====== DATA SHOWN ======
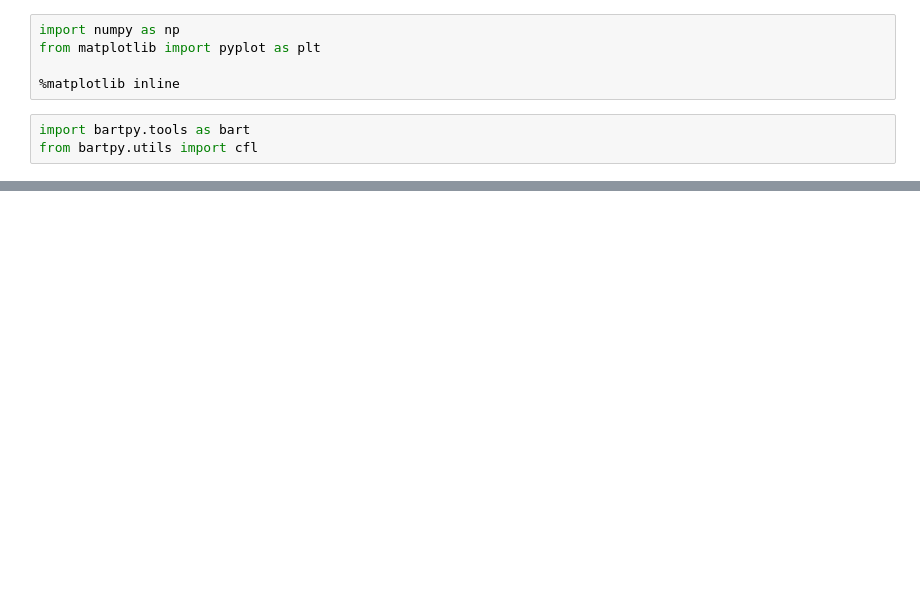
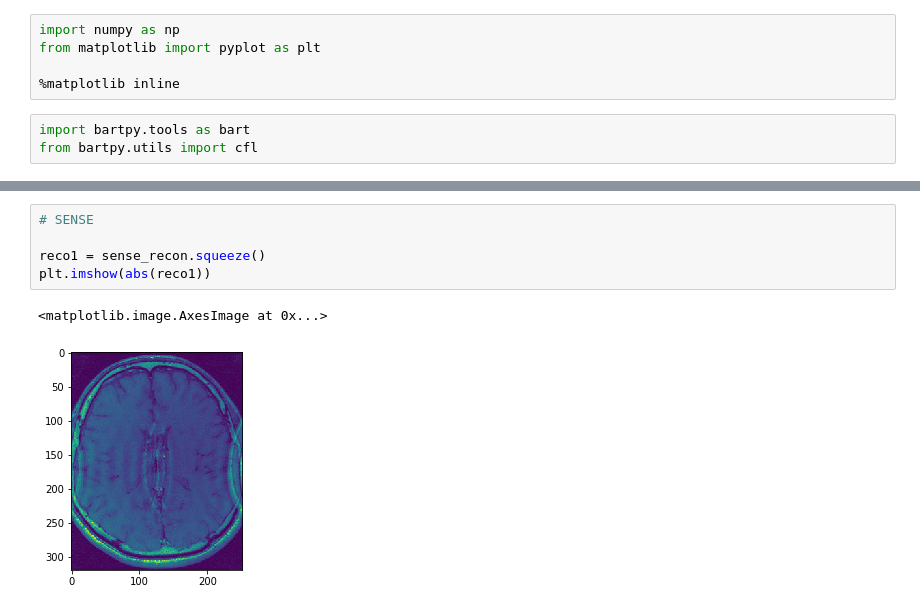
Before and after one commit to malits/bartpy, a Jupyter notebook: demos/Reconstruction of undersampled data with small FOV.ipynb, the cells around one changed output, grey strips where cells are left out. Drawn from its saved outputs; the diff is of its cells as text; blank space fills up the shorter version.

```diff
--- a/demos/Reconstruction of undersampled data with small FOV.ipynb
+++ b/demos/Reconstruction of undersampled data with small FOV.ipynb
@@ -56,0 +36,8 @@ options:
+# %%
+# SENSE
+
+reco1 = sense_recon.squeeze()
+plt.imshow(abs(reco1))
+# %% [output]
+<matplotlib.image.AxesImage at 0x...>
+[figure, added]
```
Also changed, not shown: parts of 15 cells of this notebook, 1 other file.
======
Return every record exactly, minus the pictures.

» **PROBLEM SOLUTION**:
Before and after one commit to malits/bartpy, a Jupyter notebook: demos/Reconstruction of undersampled data with small FOV.ipynb, the cells around one changed output, grey strips where cells are left out. Drawn from its saved outputs; the diff is of its cells as text; blank space fills up the shorter version.

```diff
--- a/demos/Reconstruction of undersampled data with small FOV.ipynb
+++ b/demos/Reconstruction of undersampled data with small FOV.ipynb
@@ -56,0 +36,8 @@ options:
+# %%
+# SENSE
+
+reco1 = sense_recon.squeeze()
+plt.imshow(abs(reco1))
+# %% [output]
+<matplotlib.image.AxesImage at 0x...>
+[figure, added]
```
Also changed, not shown: parts of 15 cells of this notebook, 1 other file.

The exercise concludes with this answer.